If you held the same views as myself, and hundreds of thousands of other Star Wars fans, “Solo” was a very dicey proposal. In the year and a half leading up to the film’s release there were multiple script changes as well as creative differences that eventually led to the firing of directors, Phil Lord and Christopher Miller. Not to mention that the trailers released prior to “Solo” hitting theaters were all extremely underwhelming. Top it all off with the fact that a stand-alone Han Solo movie is probably the most unappealing idea for a Star Wars film ever and you have me going into the theater with very low expectations. After seeing “Solo” I can now confidently say that the movie exceeded my expectations, if only by the bare minimum.

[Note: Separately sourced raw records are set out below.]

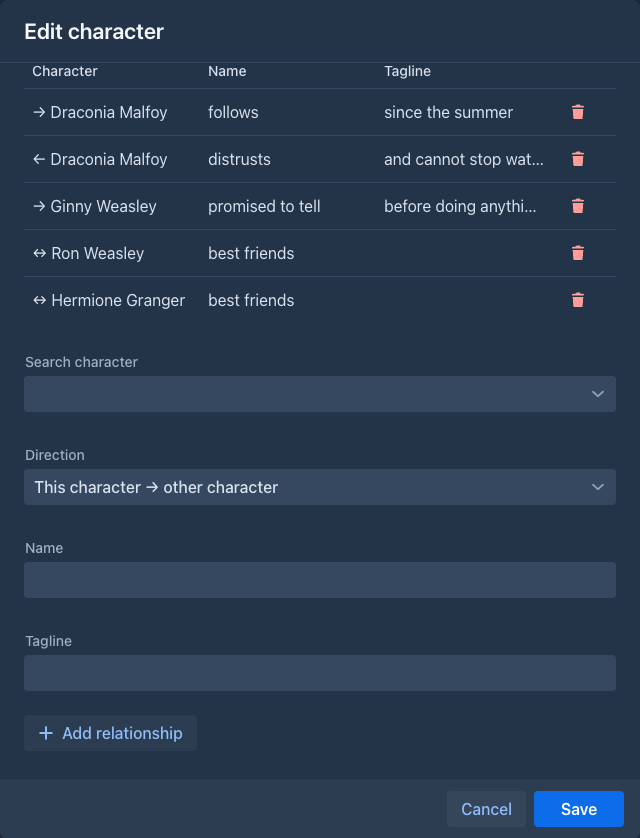
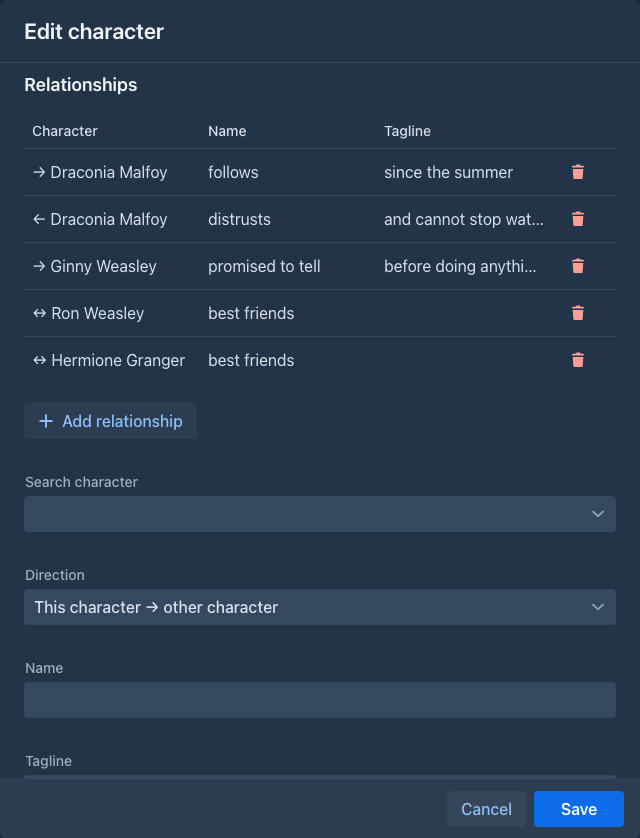
Retake the Side Query and Character dialog pictures, add the unsaved changes picture, drop the fixed Reviewer warning

diff --git a/screenshots/SCREENSHOTS.md b/screenshots/SCREENSHOTS.md
@@ -143,7 +143,7 @@ characters... would show in the outline, the prompt and the token numbers of the
 | `shoot-lorebook-tab` | `13-db-backup` | the read only *Lorebook* tab of the story editor with two entries opened: `story-lorebook-tab` |
 | `shoot-phone` | `13-db-backup` | the phone layout (Chrome as a phone: 402x874, touch, mobile user agent) and the viewer |
 | `shoot-extra --only <part>` | a **copy** of `13-db-backup`, discarded | `language` (selector, Japanese), `quick-start` (a new book, an error of the model), `context-warning`, `verification` (a patched plugin, a stopped one) |
-| `shoot-plugin-characters` | `21-chaptermarker` | Character Tracker: list, dialog, map (2x pixel ratio), import dialog |
+| `shoot-plugin-characters` | `21-chaptermarker` | Character Tracker: list, dialog, the question when a changed dialog is cancelled, map (2x pixel ratio), import dialog |
 | `plugin-googlegenai` | a **copy** of `13-db-backup`, discarded | installs the Google Gemini JAR, adds a provider of the type *Extension* (nothing is sent to Google): `plugin-googlegenai-type`, `plugin-googlegenai`, `plugin-googlegenai-list` |
 | `shoot-invalid-extensions` | a **copy** of `13-db-backup`, discarded | the Author's Note JAR is replaced by the broken one (`bin/make-broken-plugin.py`) and its `.valid` report deleted before the start (the block in `bin/shoot-all.sh`): the red bar, `invalid-extensions-warning` |
 | `shoot-tabs` | a **copy** of `22-arcoutline`, discarded | drags *Side Query* under the other tabs and *Characters* into a column of its own (the arrangement is saved with the book): `story-editor-tabs` |

diff --git a/manual/user/extensions/character-tracker.md b/manual/user/extensions/character-tracker.md
@@ -41,10 +41,14 @@ Characters are saved with the book as soon as you change them, so they are inclu
 | **Icon** | Upload a PNG, JPEG or GIF. It is scaled down to at most 200 x 200 pixels, the proportions are kept. |
 | **Color** | Background of the character in the list and in the map. |
 
-The fields are applied with **Save**. If you press **Cancel** (or Esc) while there are unsaved changes, including a
-relationship you filled in but did not add yet, you are asked whether to discard them.
+The fields are applied with **Save**.
 
 ![A character with its relationships](../../images/plugin-charactertracker-dialog.png)
+
+If you press **Cancel** (or Esc) while there are unsaved changes, including a
+relationship you filled in but did not add yet, you are asked whether to discard them.
+
+![The question when a character with unsaved changes is cancelled](../../images/plugin-charactertracker-unsaved.png)
 
 ### Relationships
 

diff --git a/manual/user/extensions/reviewer.md b/manual/user/extensions/reviewer.md
@@ -28,12 +28,6 @@ In the review dialog:
 - *Thinking Process* shows the reasoning of [reasoning models](../inference-providers.md#reasoning-models);
 - **Close** closes the dialog.
 
-!!!warning Reopen the book after editing a part
-In the current version, the review dialog can save an older copy of the part: when the part was edited, or got a
-[summary](../books/summaries.md), after the book was opened, opening or generating a review brings back the old text
-and drops the summary. After editing or summarizing a part, close and reopen the book before reviewing it.
-!!!
-
 ## What the model gets
 
 By default the review uses the **same prompt the part was written from** (*Use standard prompt info*): the system

diff --git a/CHANGELOG.MD b/CHANGELOG.MD
@@ -124,6 +124,7 @@ The format is based on [Keep a Changelog](https://keepachangelog.com/en/1.1.0/),
 
 ### Fixed
 
+- Reviewer: the review dialog no longer saves an older copy of the part (reverting an edit or unlinking a summary made after the book was opened); it reloads the part before it reads or writes the reviews.
 - Side Query: the sidebar tab no longer shows a second scrollbar around the message list (only the messages scroll), and the options bar wraps in a narrow sidebar.
 - Saving the settings no longer writes back a copy of the user setting loaded when the tab was opened, which could undo
   a language chosen in the meantime.

diff --git a/marginalia/plugins/character-tracker/README.md b/marginalia/plugins/character-tracker/README.md
@@ -40,6 +40,8 @@ Characters without relationships are not in the map.
 
 ![A character with its relationships](../../../manual/images/plugin-charactertracker-dialog.png)
 
+![Cancelling a character with unsaved changes](../../../manual/images/plugin-charactertracker-unsaved.png)
+
 ![The relationship map](../../../manual/images/plugin-charactertracker-map.png)
 
 ![Importing characters from the lorebook](../../../manual/images/plugin-charactertracker-import.png)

The cinematography for the first 30 seconds of the film is surprisingly well done. After the movie begins by giving the signature Star Wars space letters monologue, the screen fades to black and is jump-started to life by sparks as the film’s namesake hotwires a vehicle to make his getaway. Frankly this ends up being the most noteworthy takeaway from the entire film, which speaks magnitudes for the rest of the film. This isn’t to say that it’s a horrible experience, the film just never manages to be anything more than passable.
A prime example of this mediocrity is Donald Glover’s portrayal of Lando Calrissian, which was almost universally the most anticipated aspect of this film. What audiences expected, from both the previously established character and some of Glover’s previous roles, was a performance that would allow him to stand out as a charismatic and eccentric fan favorite, but for the most part that’s simply not the case. Throughout this film it feels as if Lando is just there, and while I will admit that there was not much of a character to work with in the first place, I can’t help but be disappointed that Glover’s personality never comes across in this film. I’m not expecting a Troy Barnes from “Community,” where Glover played a quirky and clueless jester, but in “Solo,” Glover simply feels replaceable by bringing nothing to the table.
Speaking of pointless segments of this movie, there’s L3 (Phoebe Waller-Bridge), who takes up the role of obligatory, sassy self-aware droid, that solely exists as comic relief after the positive response to K-2 in “Rogue One.” I can appreciate the creativity behind her snarky, SJW-parodying comments, but the actual humor is more of a novelty and doesn’t find much success. The space battles are okay, with the first heist on Vandor being the best action sequence. The initial meeting of Han and Chewbacca is nice, but again it’s very bland and not much else.
One of the outlying problems with Solo is that it fails in the department of fan service. Usually, sci-fi and comic movies suffer from going overboard with callbacks to older movies, but when it comes to “Solo” this leads to it being stripped of the life of the Star Wars franchise. This is the main reason why a lot of key moments, which in a better executed movie would lead to fanboy goosebumps, just fall flat.
And of course, there’s the elephant in the room, Alden Ehrenreich as Han Solo. Many fans questioned whether he could measure up to Harrison Ford’s iconic performance of the role, especially following his character’s untimely death in “The Force Awakens.” I would say “spoiler warning” but honestly, if you haven’t seen one of the most successful movies of 2015, which came out over two years ago, you don’t really have a right to complain about being spoiled. As for Ehrenreich, I’d say he passes, but not as Harrison Ford’s Han Solo. The Han in this movie is a much greener and less cynical one, he hasn’t development into the veteran swindler we’ve come to know and love, so comparing him to Ford’s character just isn’t fair. In fact, the worst highlights of Ehrenreich’s performance are when the script forces him into playing Ford’s character. The intent was to show a slow progression into this role of intergalactic outlaw, but instead we get random and out of place lines that really don’t serve any purpose than to cause cringe.
Verdict: “Solo” isn’t the dumpster fire you were expecting, but it’s definitely not the big summer movie you’ve been waiting for. Fans will be sated until Episode IX, while newcomers will have a decent time at the movies.